The US and China have taken different tacks: While the US has linked aid and trade to initiatives to improve democracy, China has largely avoided any strings, but that could be changing as it moves troops to South Sudan to protect its interests.

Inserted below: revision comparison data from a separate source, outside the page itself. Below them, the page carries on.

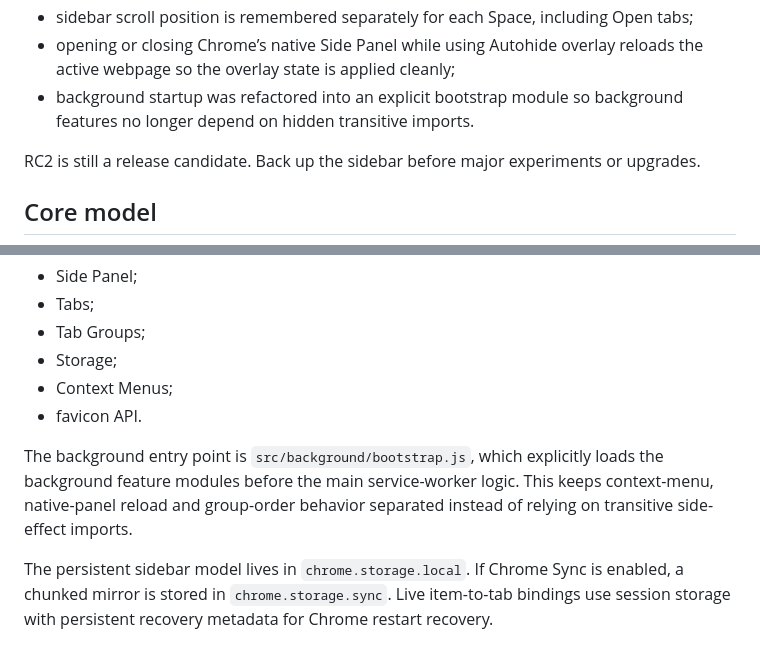
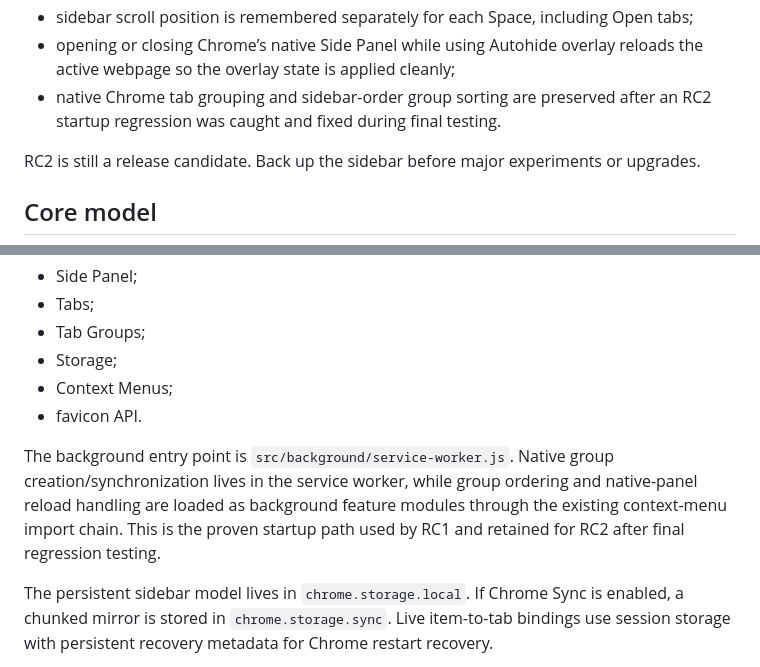
Before and after one commit to lophas/arc-sidebar-chrome, a Markdown page: README.md, 2 parts joined by grey strips. GitHub-like rendering.

Commit message:
Correct RC2 background architecture notes

```diff
--- a/README.md
+++ b/README.md
@@ -22,7 +22,7 @@ RC2 keeps the RC1 feature set and adds the final UI/behavior refinements made du
 - overlay sidebar can be resized much narrower than before;
 - sidebar scroll position is remembered separately for each Space, including Open tabs;
 - opening or closing Chrome’s native Side Panel while using Autohide overlay reloads the active webpage so the overlay state is applied cleanly;
-- background startup was refactored into an explicit bootstrap module so background features no longer depend on hidden transitive imports.
+- native Chrome tab grouping and sidebar-order group sorting are preserved after an RC2 startup regression was caught and fixed during final testing.
 
 RC2 is still a release candidate. Back up the sidebar before major experiments or upgrades.
 
@@ -257,7 +257,7 @@ The extension is local-first and built on Chrome’s Manifest V3 APIs:
 - Context Menus;
 - favicon API.
 
-The background entry point is `src/background/bootstrap.js`, which explicitly loads the background feature modules before the main service-worker logic. This keeps context-menu, native-panel reload and group-order behavior separated instead of relying on transitive side-effect imports.
+The background entry point is `src/background/service-worker.js`. Native group creation/synchronization lives in the service worker, while group ordering and native-panel reload handling are loaded as background feature modules through the existing context-menu import chain. This is the proven startup path used by RC1 and retained for RC2 after final regression testing.
 
 The persistent sidebar model lives in `chrome.storage.local`. If Chrome Sync is enabled, a chunked mirror is stored in `chrome.storage.sync`. Live item-to-tab bindings use session storage with persistent recovery metadata for Chrome restart recovery.
 
```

In 2014 the trade between the US and Africa was $73bn – that is down from $125bn in 2012. China’s trade has risen to $222bn in 2014 and Chinese Premier Li Keqiang has high hopes for Sino-Africa trade; he is expecting it to almost double to $400bn by 2020.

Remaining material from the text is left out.